Exercise details → Across the records, how many lines contain "after"? Answer with the number alone.
Source data Block Start
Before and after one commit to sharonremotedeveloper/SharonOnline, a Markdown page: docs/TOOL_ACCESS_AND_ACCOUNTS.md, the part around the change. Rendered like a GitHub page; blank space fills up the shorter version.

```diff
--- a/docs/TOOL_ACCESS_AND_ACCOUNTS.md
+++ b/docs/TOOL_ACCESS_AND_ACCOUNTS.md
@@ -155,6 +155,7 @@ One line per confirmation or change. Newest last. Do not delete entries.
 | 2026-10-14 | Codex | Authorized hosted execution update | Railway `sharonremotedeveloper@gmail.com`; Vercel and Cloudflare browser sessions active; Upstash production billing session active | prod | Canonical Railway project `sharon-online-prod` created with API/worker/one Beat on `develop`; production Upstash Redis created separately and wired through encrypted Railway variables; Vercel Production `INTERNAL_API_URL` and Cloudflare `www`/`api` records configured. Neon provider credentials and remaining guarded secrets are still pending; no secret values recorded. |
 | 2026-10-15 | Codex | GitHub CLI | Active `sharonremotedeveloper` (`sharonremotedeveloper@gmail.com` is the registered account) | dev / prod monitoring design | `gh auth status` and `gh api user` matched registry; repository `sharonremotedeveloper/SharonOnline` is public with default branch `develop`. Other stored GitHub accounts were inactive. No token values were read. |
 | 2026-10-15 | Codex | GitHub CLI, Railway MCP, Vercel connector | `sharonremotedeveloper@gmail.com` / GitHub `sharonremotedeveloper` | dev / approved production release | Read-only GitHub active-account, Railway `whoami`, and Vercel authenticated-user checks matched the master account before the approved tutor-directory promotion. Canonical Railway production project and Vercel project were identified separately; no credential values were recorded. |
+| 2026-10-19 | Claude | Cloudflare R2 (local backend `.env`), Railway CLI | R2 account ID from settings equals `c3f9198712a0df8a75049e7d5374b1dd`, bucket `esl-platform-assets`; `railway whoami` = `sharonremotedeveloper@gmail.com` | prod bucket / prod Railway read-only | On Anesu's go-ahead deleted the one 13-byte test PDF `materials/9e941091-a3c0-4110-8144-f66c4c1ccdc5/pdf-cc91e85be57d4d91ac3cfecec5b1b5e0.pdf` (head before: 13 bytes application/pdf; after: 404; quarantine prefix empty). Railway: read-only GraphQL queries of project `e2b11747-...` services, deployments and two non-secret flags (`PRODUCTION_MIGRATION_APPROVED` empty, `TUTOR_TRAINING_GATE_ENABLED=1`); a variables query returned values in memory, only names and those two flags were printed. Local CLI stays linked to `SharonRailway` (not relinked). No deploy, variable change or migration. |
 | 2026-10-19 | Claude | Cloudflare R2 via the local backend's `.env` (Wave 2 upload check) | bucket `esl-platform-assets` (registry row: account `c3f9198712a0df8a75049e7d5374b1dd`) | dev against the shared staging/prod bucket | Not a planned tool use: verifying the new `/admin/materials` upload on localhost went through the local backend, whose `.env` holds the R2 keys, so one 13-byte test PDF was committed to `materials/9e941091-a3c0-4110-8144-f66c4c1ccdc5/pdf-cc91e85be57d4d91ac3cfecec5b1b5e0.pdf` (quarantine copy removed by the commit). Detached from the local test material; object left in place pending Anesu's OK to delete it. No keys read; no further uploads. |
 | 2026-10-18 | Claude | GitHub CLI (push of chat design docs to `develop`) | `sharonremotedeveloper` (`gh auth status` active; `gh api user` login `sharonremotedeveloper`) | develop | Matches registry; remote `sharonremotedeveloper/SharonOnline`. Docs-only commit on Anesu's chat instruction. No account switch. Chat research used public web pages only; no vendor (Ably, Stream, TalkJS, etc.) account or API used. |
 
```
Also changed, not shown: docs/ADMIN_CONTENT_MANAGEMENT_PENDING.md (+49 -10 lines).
Source data Block End
Exercise response → 2